The problem: In the data below, find every line with the word "fontsize" and copy it.

(Data items)
[Start of section]

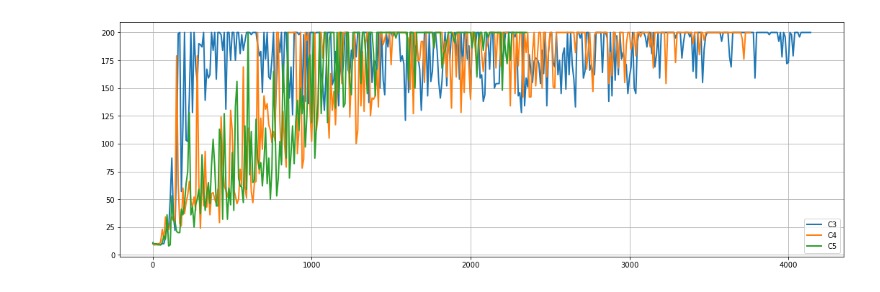
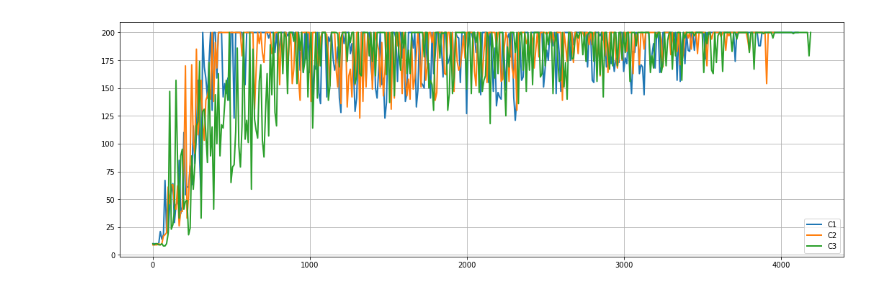
Before and after one commit to sujit880/Plotting_Graphs, a Jupyter notebook: plotting_line_graph_from_csvdata_1(comparison).ipynb, the cells around one changed output. Cells and saved outputs as stored; diff of their text form; code cells hidden in the pictures.

```diff
--- a/plotting_line_graph_from_csvdata_1(comparison).ipynb
+++ b/plotting_line_graph_from_csvdata_1(comparison).ipynb
@@ -22,22 +22,20 @@ baffle_client2 = f'{baffle_dir}client2/{"cartpole_v0_1"}.csv'
 baffle_client3 = f'{baffle_dir}client3/{"cartpole_v0_2"}.csv'
 baffle_client4 = f'{baffle_dir}client4/{"cartpole_v0_c4_1"}.csv'
 baffle_client5 = f'{baffle_dir}client5/{"cartpole_v0_c5"}.csv'
-datas = [baffle_client3,baffle_client4,baffle_client5]
+datas = [baffle_client1,baffle_client2,baffle_client3]
 # %%
 plt.figure(figsize=[18,6])
 plt.grid()
 for data in datas:
     df = pd.read_csv(data)
-    df.drop(["tr","up"],axis=1, inplace=True)
-    df
     x.append(df["epoch"].values)
     y.append(df["reward"].values)
     x1,y1 = df["epoch"].values, df["reward"].values
     plt.plot(x1,y1,linewidth=2)
-plt.legend(["C3","C4","C5"], loc = "lower right" )
+plt.legend(["C1","C2","C3"], loc = "lower right" )
 plt.show()
 # %% [output]
-[figure, old version]
+[figure, new version]
 # %%
 plt.show()
 # %%
```
Also changed, not shown: parts of 3 cells of this notebook, 4 other files.
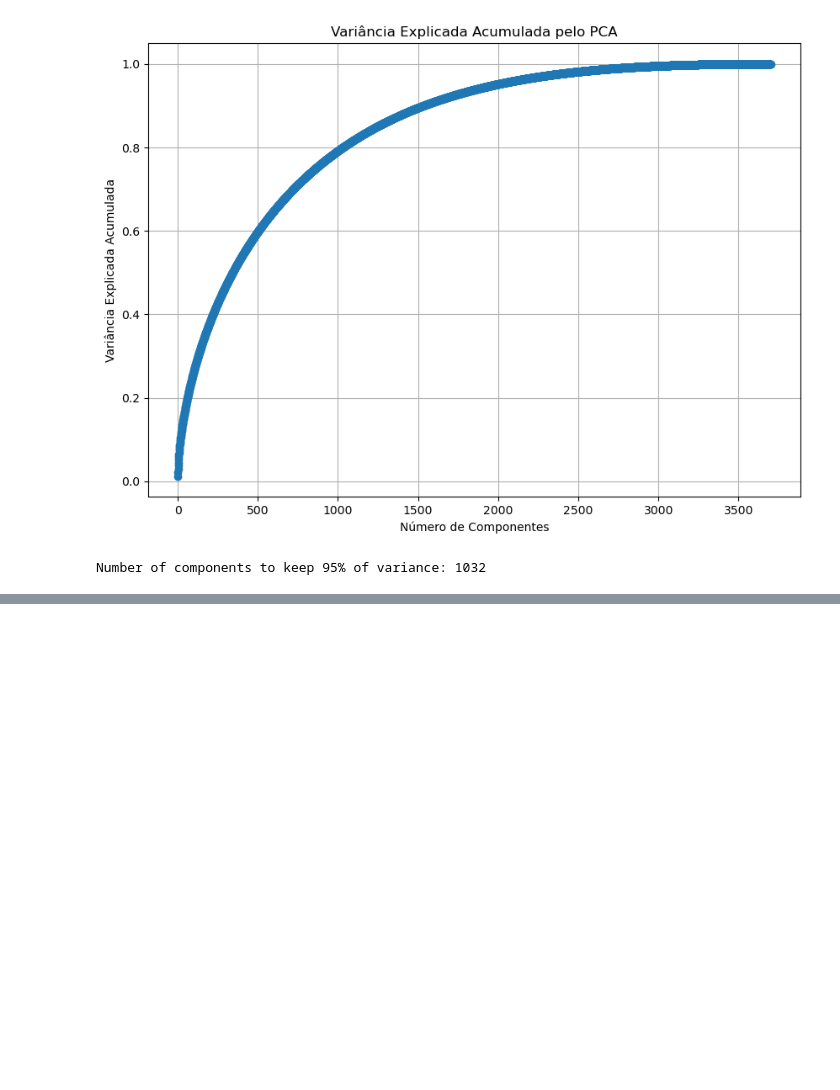
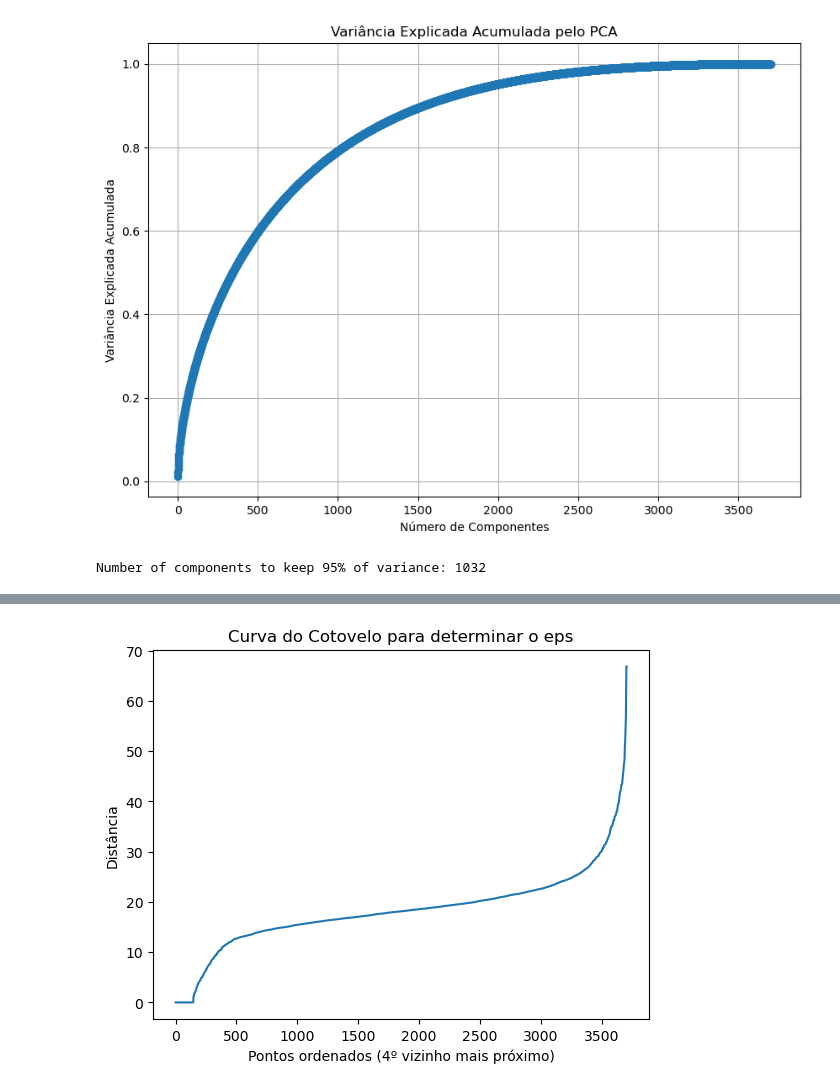
Before and after one commit to MrBarreto/DataMining, a Jupyter notebook: t4/t4.ipynb, the cells around one changed output, grey strips where cells are left out. Saved outputs shown, nothing was run; the diff lists cells and outputs as text; code cells hidden in the pictures; blank space fills up the shorter version.

```diff
--- a/t4/t4.ipynb
+++ b/t4/t4.ipynb
@@ -632,0 +672,9 @@ Shape of the reduced data: (3702, 1032)
+# %%
+k_distances = np.sort(distances[:, k-1], axis=0)
+plt.plot(k_distances)
+plt.xlabel("Pontos ordenados (4º vizinho mais próximo)")
+plt.ylabel("Distância")
+plt.title("Curva do Cotovelo para determinar o eps")
+plt.show()
+# %% [output]
+[figure, added]
```
Also changed, not shown: parts of 65 cells of this notebook.
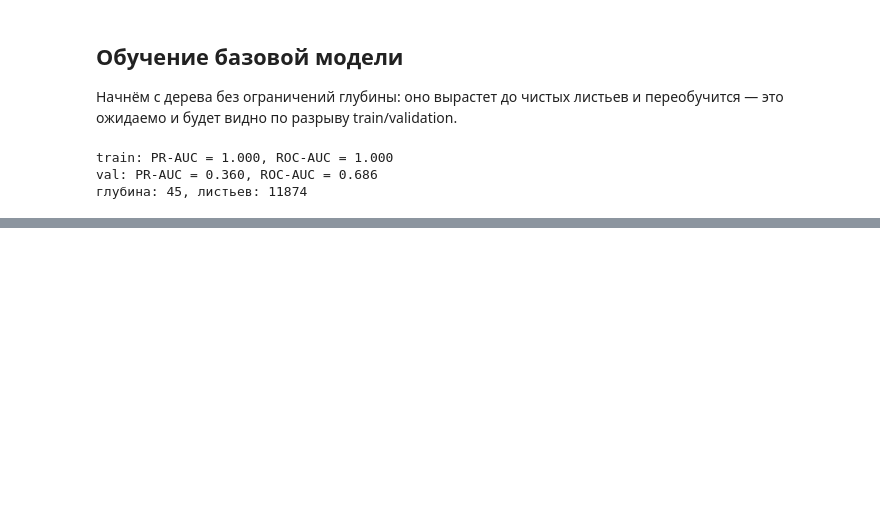
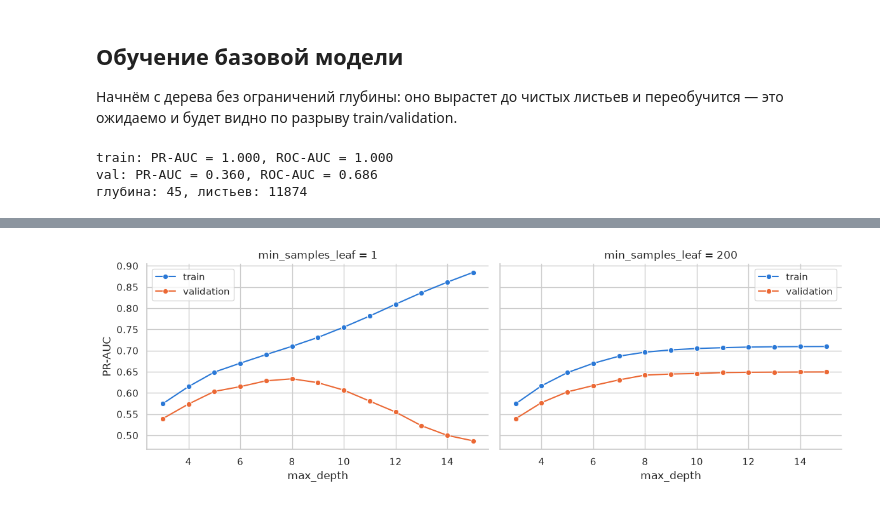
Before and after one commit to gpuslave/ml, a Jupyter notebook: notebooks/decision-tree-ensemble-gradboost.ipynb, the cells around one changed output, grey strips where cells are left out. Cells and saved outputs as stored; diff of their text form; code cells hidden in the pictures; blank space fills up the shorter version.

```diff
--- a/notebooks/decision-tree-ensemble-gradboost.ipynb
+++ b/notebooks/decision-tree-ensemble-gradboost.ipynb
@@ -267,0 +347,11 @@ print(f"\nвыбрано: max_depth={best_depth}, min_samples_leaf={best_leaf}")
+# %%
+fig, axes = plt.subplots(1, 2, figsize=(12, 4), sharey=True)
+for ax, leaf in zip(axes, [1, best_leaf]):
+    sub = grid[grid["min_samples_leaf"] == leaf].sort_values("max_depth")
+    sns.lineplot(data=sub, x="max_depth", y="train_pr_auc", marker="o", color=BLUE, label="train", ax=ax)
+    sns.lineplot(data=sub, x="max_depth", y="val_pr_auc", marker="o", color=ORANGE, label="validation", ax=ax)
+    ax.set(title=f"min_samples_leaf = {leaf}", xlabel="max_depth", ylabel="PR-AUC")
+plt.tight_layout()
+plt.show()
+# %% [output]
+[figure, added]
```
Also changed, not shown: parts of 22 cells of this notebook, 3 other files.
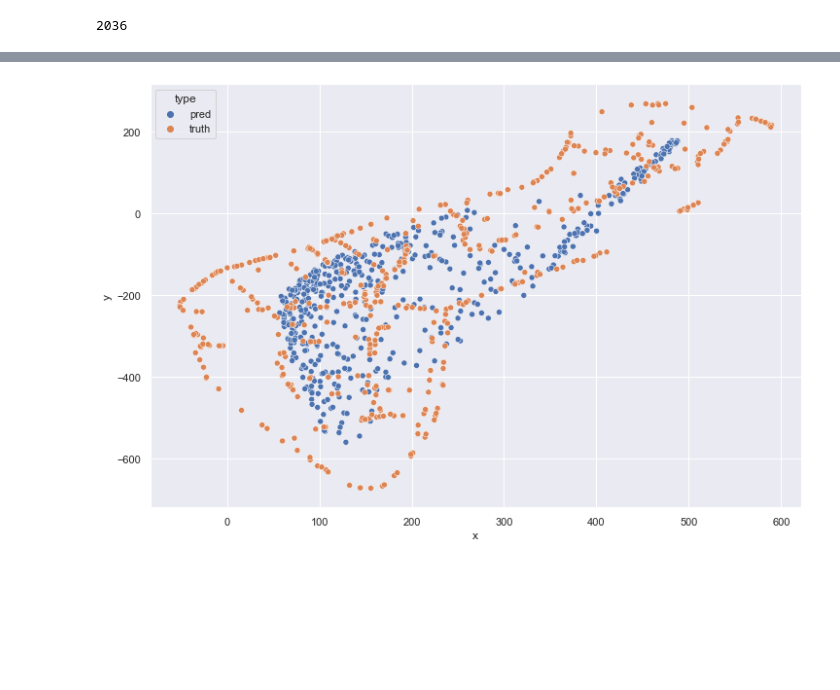
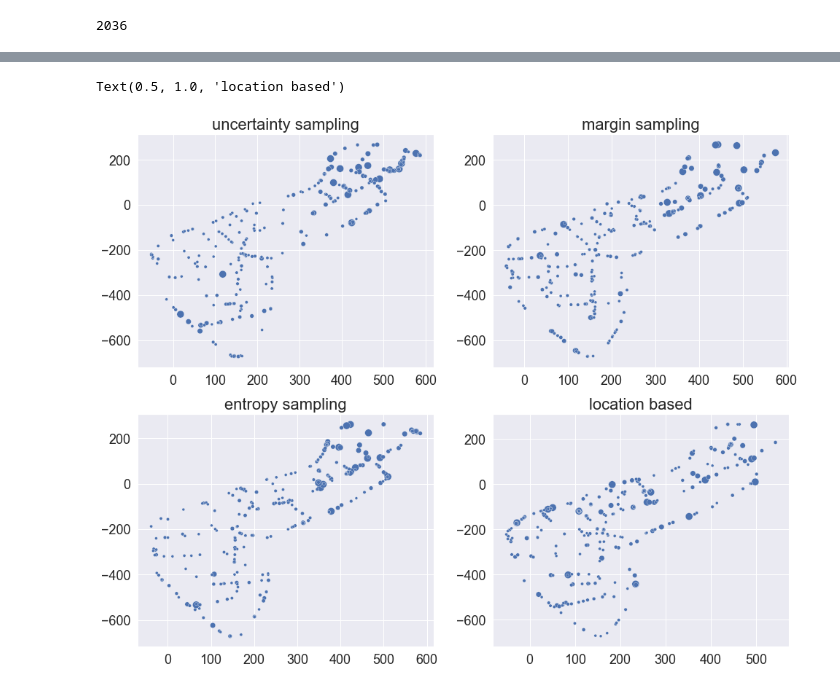
Before and after one commit to telenovelachuan/data_science, a Jupyter notebook: master_project/new_qs.ipynb, the cells around one changed output, grey strips where cells are left out. Cells and saved outputs as stored; diff of their text form; code cells hidden in the pictures; blank space fills up the shorter version.

```diff
--- a/master_project/new_qs.ipynb
+++ b/master_project/new_qs.ipynb
@@ -295,10 +367,0 @@ min(mses_uncertainty_all), min(mses_lb_all)
-# %%
-# Looking at the chosen samples by the random sampling method
-df_chosen = pd.read_csv("chosen/cnn_ae_al1_lb_all_chosen_500iter.csv", index_col=0)
-df_chosen["type"] = "chosen"
-df_pool = pd.DataFrame(pool_y_al, columns=["x", "y", "z"])
-df_pool["type"] = "overall pool"
-df_concat = pd.concat([df_pool, df_chosen], ignore_index=True)
-sns.set()
-plt.figure(figsize=(12, 8))
-sns.scatterplot(x="x", y="y", data=df_chosen)
@@ -308,21 +368,31 @@ sns.scatterplot(x="x", y="y", data=df_chosen)
-# %%
-def analyze_predictions(y_test, x_test=None, file=None, model=None):
-    if x_test is not None:
-        preds = model.predict(x_test)
-        preds = pd.DataFrame(preds, columns=["x", "y", "z"])
-    else:
-        preds = pd.read_csv(f"preds/{file}")
-    preds = preds[["x", "y", "z"]]
-    preds["type"] = "pred"
-    truth = pd.DataFrame(y_test, columns=["x", "y", "z"])
-    truth = truth[["x", "y", "z"]]
-    truth["type"] = "truth"
-    concat = pd.concat([preds, truth], ignore_index=True)
-    sns.set()
-    plt.figure(figsize=(12, 8))
-    concat = concat[concat["x"]<1000]
-    sns.scatterplot(x="x", y="y", data=concat, hue="type")
-
-analyze_predictions(y_test_ae_cnn, file="cnn_ae_al1_lb_all_preds.csv")
-# %% [output]
-[figure, removed]
+# %%
+# Looking at the chosen samples by the 4 uncertainty sampling methods
+plt.subplots(2, 2, figsize=(16, 20))
+font_size = 18
+fs_title = 22
+
+def plot_qs_chosen(qs_name, idx):
+    df_chosen = pd.read_csv(f"chosen/cnn_ae_al2_{qs_name}_all_chosen_250iter.csv", index_col=0)
+    df_chosen["iter"] = df_chosen["iter"] + 1
+    batch = 15
+    df_chosen["size"] = df_chosen["iter"].apply(lambda val: 5 / (((val - (val % batch)) / batch) + 1))
+    sns.set()
+    plt.subplot(3, 2, idx)
+    ax = sns.scatterplot(x="x", y="y", data=df_chosen, size="size", sizes=(15, 100))
+    plt.title(f"{qs_name} sampling", fontsize=fs_title)
+    plt.xticks(fontsize=font_size)
+    plt.yticks(fontsize=font_size)
+    plt.xlabel("MSE", fontsize=font_size)
+    ax.xaxis.label.set_visible(False)
+    ax.yaxis.label.set_visible(False)
+    ax.get_legend().remove()
+
+#plot_qs_chosen("random", 1)
+plot_qs_chosen("uncertainty", 1)
+plot_qs_chosen("margin", 2)
+plot_qs_chosen("entropy", 3)
+plot_qs_chosen("lb", 4)
+plt.title("location based", fontsize=fs_title)
+# %% [output]
+Text(0.5, 1.0, 'location based')
+[figure, added]
```
Also changed, not shown: parts of 15 cells of this notebook, 28 other files.
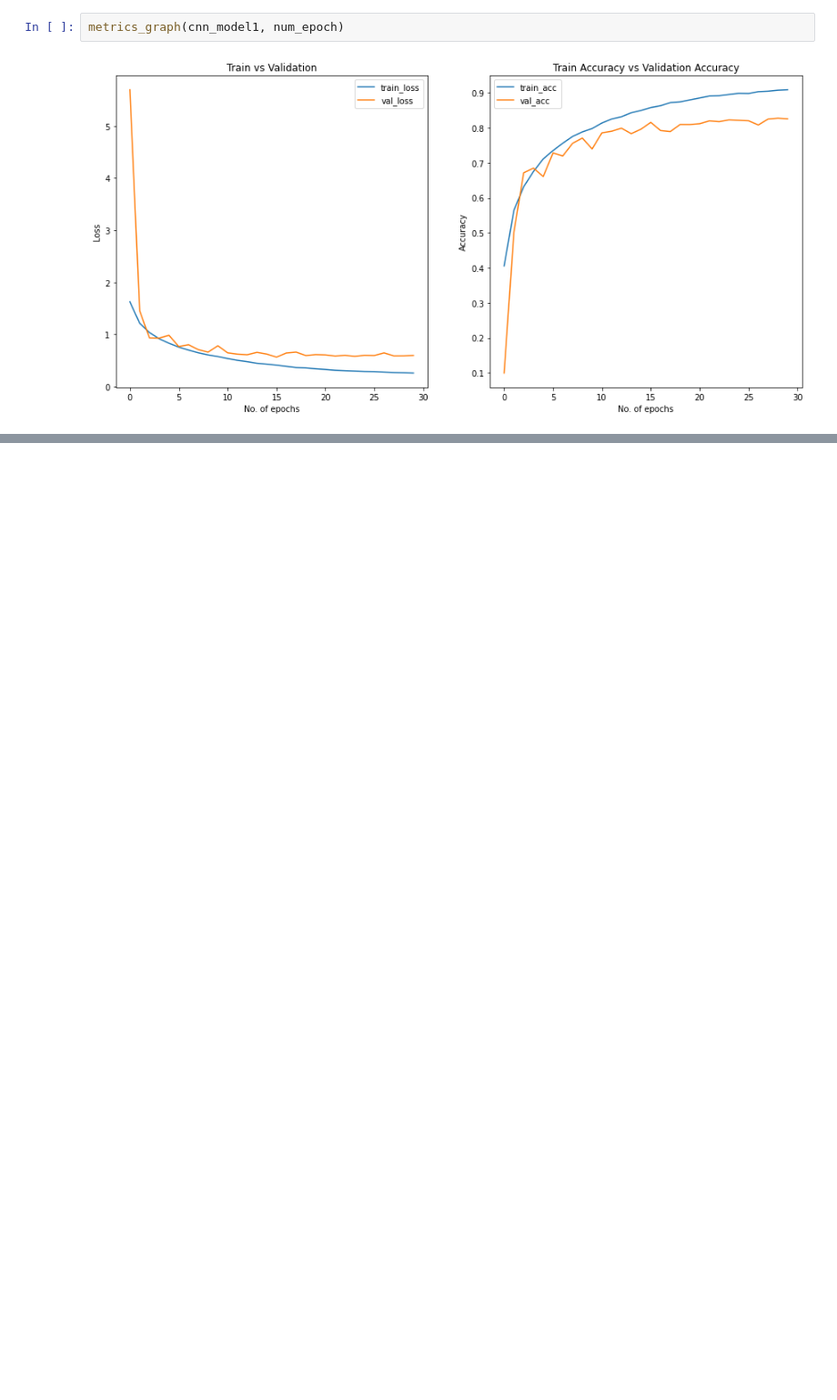
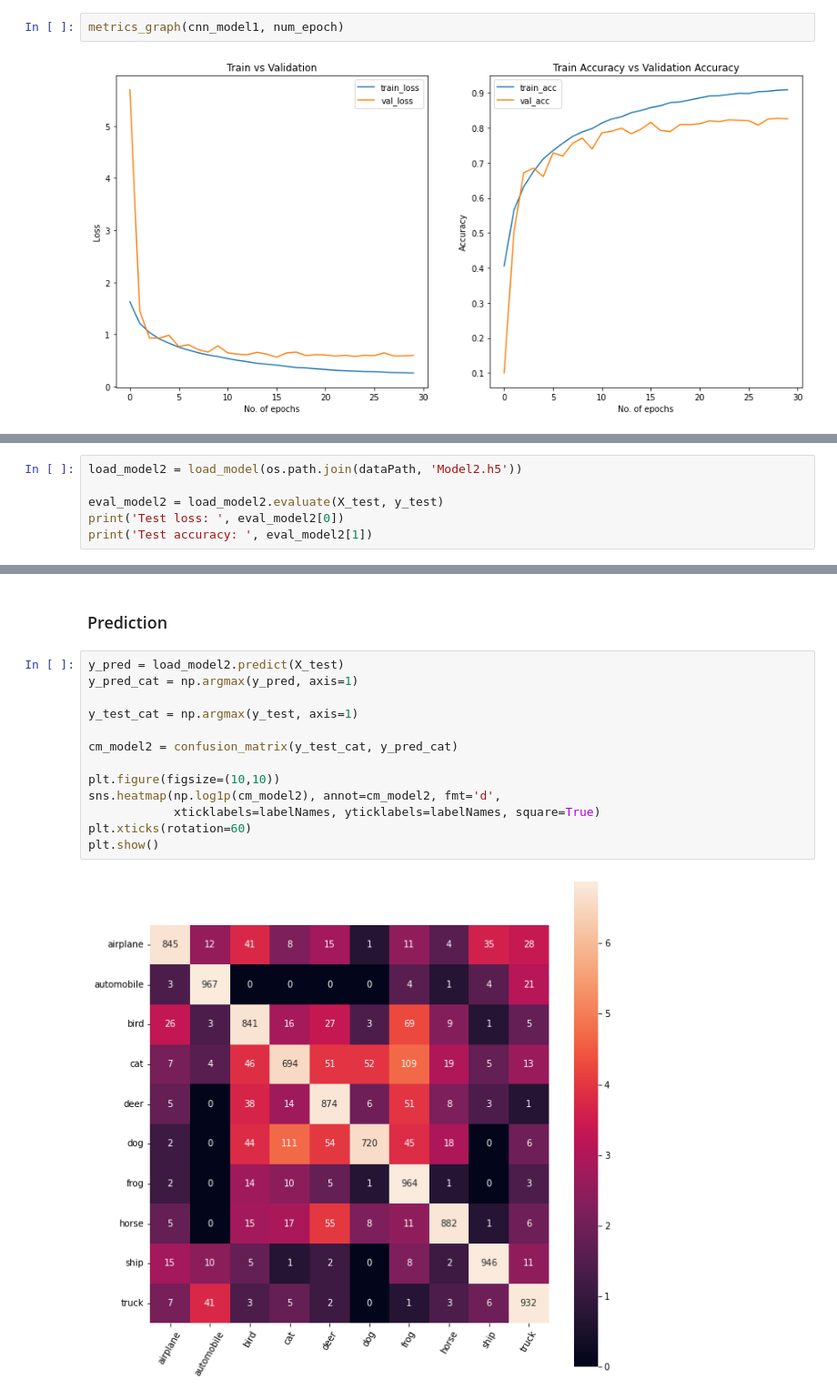
Before and after one commit to Ashish-Sasna/ImageClassification, a Jupyter notebook: Python files/ImgClass.ipynb, the cells around one changed output, grey strips where cells are left out. Shown at 91% size. Drawn from its saved outputs; the diff is of its cells as text; blank space fills up the shorter version.

```diff
--- a/Python files/ImgClass.ipynb
+++ b/Python files/ImgClass.ipynb
@@ -444,0 +547,6 @@ plt.show()
+# %%
+load_model2 = load_model(os.path.join(dataPath, 'Model2.h5'))
+
+eval_model2 = load_model2.evaluate(X_test, y_test)
+print('Test loss: ', eval_model2[0])
+print('Test accuracy: ', eval_model2[1])
@@ -444,0 +557,17 @@ plt.show()
+# %% [markdown]
+### Prediction
+# %%
+y_pred = load_model2.predict(X_test)
+y_pred_cat = np.argmax(y_pred, axis=1)
+
+y_test_cat = np.argmax(y_test, axis=1)
+
+cm_model2 = confusion_matrix(y_test_cat, y_pred_cat)
+
+plt.figure(figsize=(10,10))
+sns.heatmap(np.log1p(cm_model2), annot=cm_model2, fmt='d',
+            xticklabels=labelNames, yticklabels=labelNames, square=True)
+plt.xticks(rotation=60)
+plt.show()
+# %% [output]
+[figure, added]
```
Also changed, not shown: parts of 31 cells of this notebook, 1 other file.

[End of section]

Expected output:
+    plt.title(f"{qs_name} sampling", fontsize=fs_title)
+    plt.xticks(fontsize=font_size)
+    plt.yticks(fontsize=font_size)
+    plt.xlabel("MSE", fontsize=font_size)
+plt.title("location based", fontsize=fs_title)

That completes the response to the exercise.